Fruits and vegetables are a nutritious and essential part of a healthy diet for kids and pregnant women. Unfortunately, the United States Environmental Protection Agency (EPA) has found that residues from the toxic pesticide chlorpyrifos are lurking on many of these foods—at levels up to 14,000 percent higher than the “safe” limits.
Significant science shows that exposures to low levels of chlorpyrifos in early life can lead to increased risk of learning disabilities including reductions in IQ, developmental delay, autism, and ADHD.
The EPA proposed to ban chlorpyrifos from use on food more than a year ago, primarily on the basis of drinking water contamination concerns, which came about as a result of a 2007 petition by NRDC and others. Since then, new studies of the impacts of chlorpyrifos on human health have indicated that much smaller concentrations of the pesticide than previously believed—levels found on many common fruits and vegetables that women and children across the U.S. eat every day—are dangerous.
This new analysis also raises extreme concerns about risks to agricultural communities from the pesticide drifting off of crops into neighboring schools and homes, and to the general population from chlorpyrifos residues on food.
NRDC, scientists, and public health experts have been pressing EPA for nearly a decade to consider the science showing impacts to children from use of chlorpyrifos on food crops.

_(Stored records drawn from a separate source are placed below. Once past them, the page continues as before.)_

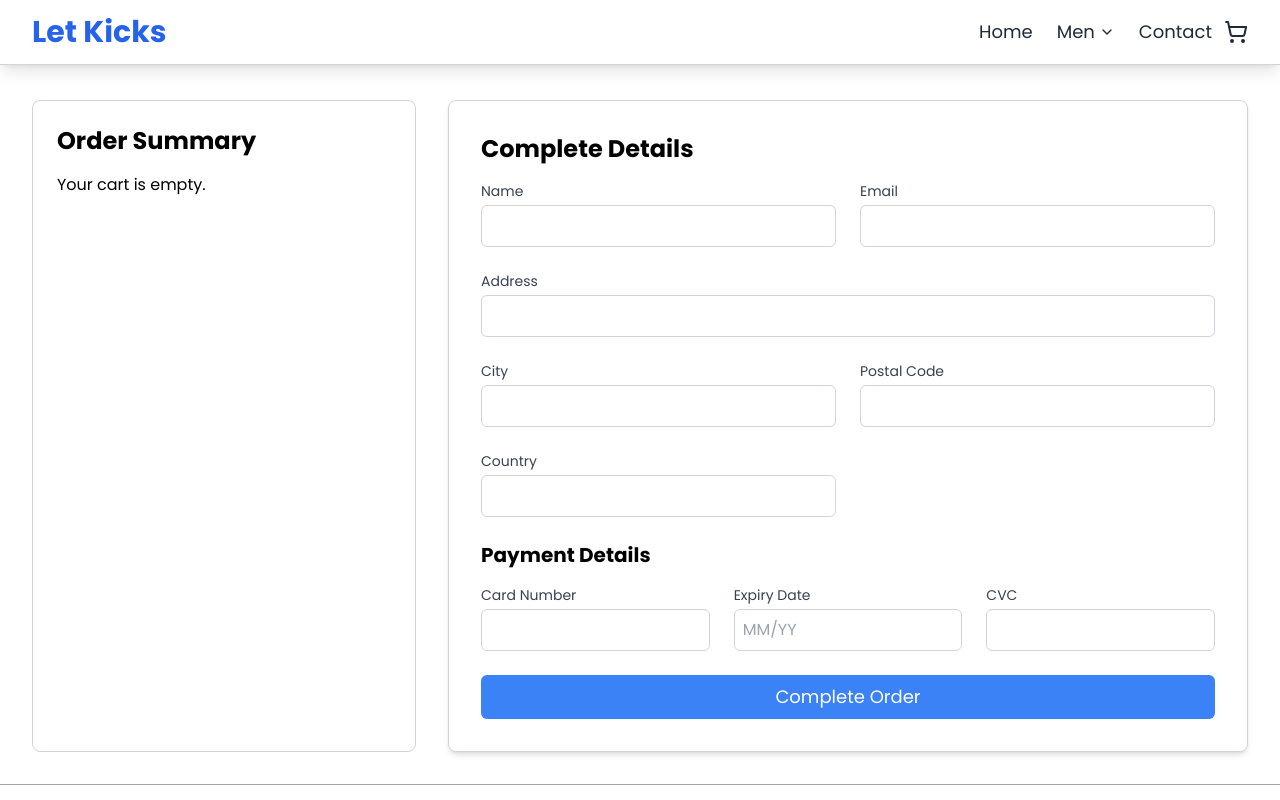
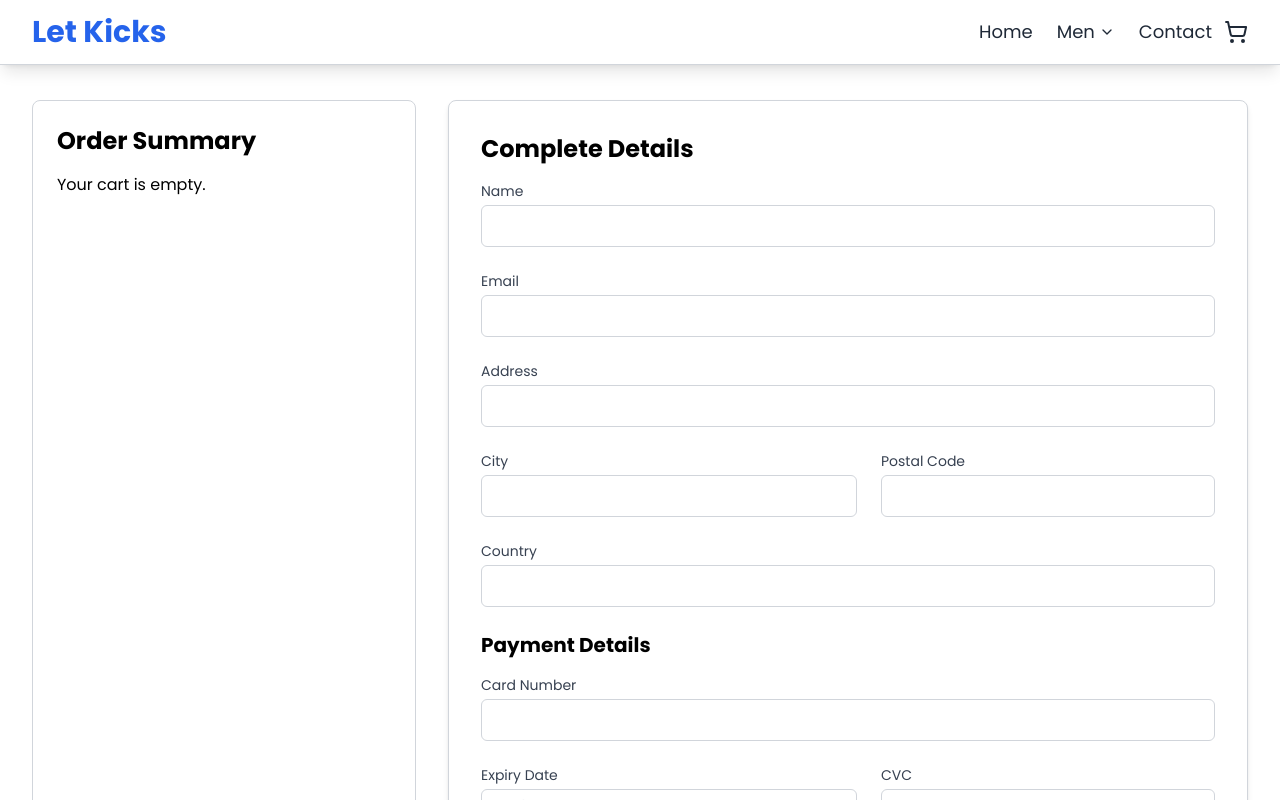
Before and after one commit to SmeyDV/LETKICK, a Next.js app: page /myCart/checkout in a window 1280 px wide. Shown: the top 800 px of the page. Built offline with nearby package versions, Linux system fonts and the light colour scheme.

Commit message:
fix mobile display

```diff
--- a/components/Checkout.js
+++ b/app/myCart/checkout/Checkout.js
@@ -46,13 +46,13 @@ export default function Checkout() {
   };
 
   return (
-    <div className="container mx-auto p-8 ">
+    <div className="container mx-auto p-8">
       <h1 className="text-3xl font-bold mb-8">Checkout</h1>
 
       <div className="grid grid-cols-1 lg:grid-cols-3 gap-8">
         {/* Item Summary */}
-        <div className="lg:col-span-1 bg-white p-6 border border-gray-300 rounded-lg ">
-          <h2 className="text-2xl font-semibold mb-4 ">Order Summary</h2>
+        <div className="lg:col-span-1 bg-white p-6 border border-gray-300 rounded-lg">
+          <h2 className="text-2xl font-semibold mb-4">Order Summary</h2>
           {cartItems.length > 0 ? (
             <ul className="space-y-4">
               {cartItems.map((item, index) => (
@@ -86,8 +86,8 @@ export default function Checkout() {
             <h2 className="text-2xl font-semibold mb-4">Complete Details</h2>
 
             {/* Shipping Details */}
-            <div className="grid grid-cols-1 sm:grid-cols-2 gap-6 mb-6">
-              <div>
+            <div className="grid grid-cols-1 gap-6 mb-6">
+              <div className="sm:col-span-2">
                 <label className="block text-sm font-medium text-gray-700">
                   Name
                 </label>
@@ -100,7 +100,7 @@ export default function Checkout() {
                   className="mt-1 block w-full p-2 border border-gray-300 rounded-md"
                 />
               </div>
-              <div>
+              <div className="sm:col-span-2">
                 <label className="block text-sm font-medium text-gray-700">
                   Email
                 </label>
@@ -126,7 +126,7 @@ export default function Checkout() {
                   className="mt-1 block w-full p-2 border border-gray-300 rounded-md"
                 />
               </div>
-              <div>
+              <div className="sm:col-span-1">
                 <label className="block text-sm font-medium text-gray-700">
                   City
                 </label>
@@ -139,7 +139,7 @@ export default function Checkout() {
                   className="mt-1 block w-full p-2 border border-gray-300 rounded-md"
                 />
               </div>
-              <div>
+              <div className="sm:col-span-1">
                 <label className="block text-sm font-medium text-gray-700">
                   Postal Code
                 </label>
@@ -152,7 +152,7 @@ export default function Checkout() {
                   className="mt-1 block w-full p-2 border border-gray-300 rounded-md"
                 />
               </div>
-              <div>
+              <div className="sm:col-span-2">
                 <label className="block text-sm font-medium text-gray-700">
                   Country
                 </label>
@@ -169,8 +169,8 @@ export default function Checkout() {
 
             {/* Payment Details */}
             <h2 className="text-xl font-semibold mb-4">Payment Details</h2>
-            <div className="grid grid-cols-1 sm:grid-cols-3 gap-6 mb-6">
-              <div>
+            <div className="grid grid-cols-1 gap-6 mb-6">
+              <div className="sm:col-span-2">
                 <label className="block text-sm font-medium text-gray-700">
                   Card Number
                 </label>
@@ -183,7 +183,7 @@ export default function Checkout() {
                   className="mt-1 block w-full p-2 border border-gray-300 rounded-md"
                 />
               </div>
-              <div>
+              <div className="sm:col-span-1">
                 <label className="block text-sm font-medium text-gray-700">
                   Expiry Date
                 </label>
@@ -197,7 +197,7 @@ export default function Checkout() {
                   className="mt-1 block w-full p-2 border border-gray-300 rounded-md"
                 />
               </div>
-              <div>
+              <div className="sm:col-span-1">
                 <label className="block text-sm font-medium text-gray-700">
                   CVC
                 </label>
--- a/app/myCart/checkout/page.js
+++ b/app/myCart/checkout/page.js
@@ -1,6 +1,6 @@
 'use client'
 import React from 'react'
-import Checkout from '../../../components/Checkout'
+import Checkout from './Checkout'
 import NavBar from '../../../components/NavBar'
 import Footer from '../../../components/Footer'
 
```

But EPA has been dragging its feet on taking action. Meanwhile the chemical industry is pushing hard for the government not to ban the dangerous pesticide.
Now the agency is under a court-ordered deadline to take final action on the proposed ban by March 31. With the public comment period on the proposed ban ending next week and the Trump administration being sworn in days later, we are urging EPA to stand on the side of children and families—not powerful chemical corporations.
Chlorpyrifos, fruit and kids: What the science shows
In November 2016 EPA released a new chlorpyrifos target risk level to protect the developing brains and nervous systems of children. When EPA compared the new target risk level to the amounts of chlorpyrifos residues on fruits and vegetables regularly consumed by women and children, they found that the residues are unsafe. The analysis found huge exceedances of the target risk level—up to 14,000%!
The amount of chlorpyrifos residue consumed by one person in a day can add up quickly, because (as shown in the table below) many different kinds of fruits contain these residues. Fruits that are big favorites for kids like apples, peaches, oranges and strawberries are widely grown using chlorpyrifos, resulting in residues on the fruit. Chlorpyrifos residues are found on these fruits even after they are washed and peeled (in the case of citrus and melons). Residues are routinely found even on fruits that are not heavily treated with chlorpyrifos in the U.S., due to high consumption of imported fruits, like peaches, grapes, and melons.
Chlorpyrifos use and residues on fruit consumed by children
Percent of whole fruit (not juice) in kids’ diets*
Chlorpyrifos residue detected**
Percent of US crop treated with chlorpyrifos**
Oranges - 20%
Strawberries - 20%
Table shows fruits commonly consumed by children, detection of chlorpyrifos residues by the U.S. Department of Agriculture Pesticide Data Program testing, and the percent of the U.S. crop treated with chlorpyrifos. Sources: *Herrick et al. 2015. Fruit Consumption by Youth in the United States. Pediatrics; **US EPA 2014. Chlorpyrifos Acute and Steady State Dietary (Food Only) Exposure Analysis to Support Registration Review. Residue testing is on washed and peeled (as applicable) fruit.
In addition to fruit, growers use chlorpyrifos on a variety of vegetables and nuts, and people living, working, and attending school nearby can be exposed to the toxic pesticide when it drifts away from fields in air and dust. The table below shows that California and Washington crops that top the list for heavy use of chlorpyrifos. Studies conducted in communities living near these fields have found extensive contamination in the air, people’s homes, and even the bodies of pregnant women and children.
Top U.S. crops treated with chlorpyrifos
Percent of crop treated
Top state producer
Table shows U.S crops where 25% or greater is treated with chlorpyrifos and the top state producer for each. Source: USEPA 2014. Chlorpyrifos Acute and Steady State Dietary (Food Only) Exposure Analysis to Support Registration Review
Based on EPA’s recent findings, it must move quickly to protect the food supply and finalize the ban on food uses proposed last year. We cannot afford to wait. You can submit a comment to EPA in support of the ban here.
In the meantime, the best way to protect your kids is to go organic as much as possible when you’re pregnant or feeding kids in the house. (When shopping on a budget, this guide can help you make the best choices to avoid harmful residues.)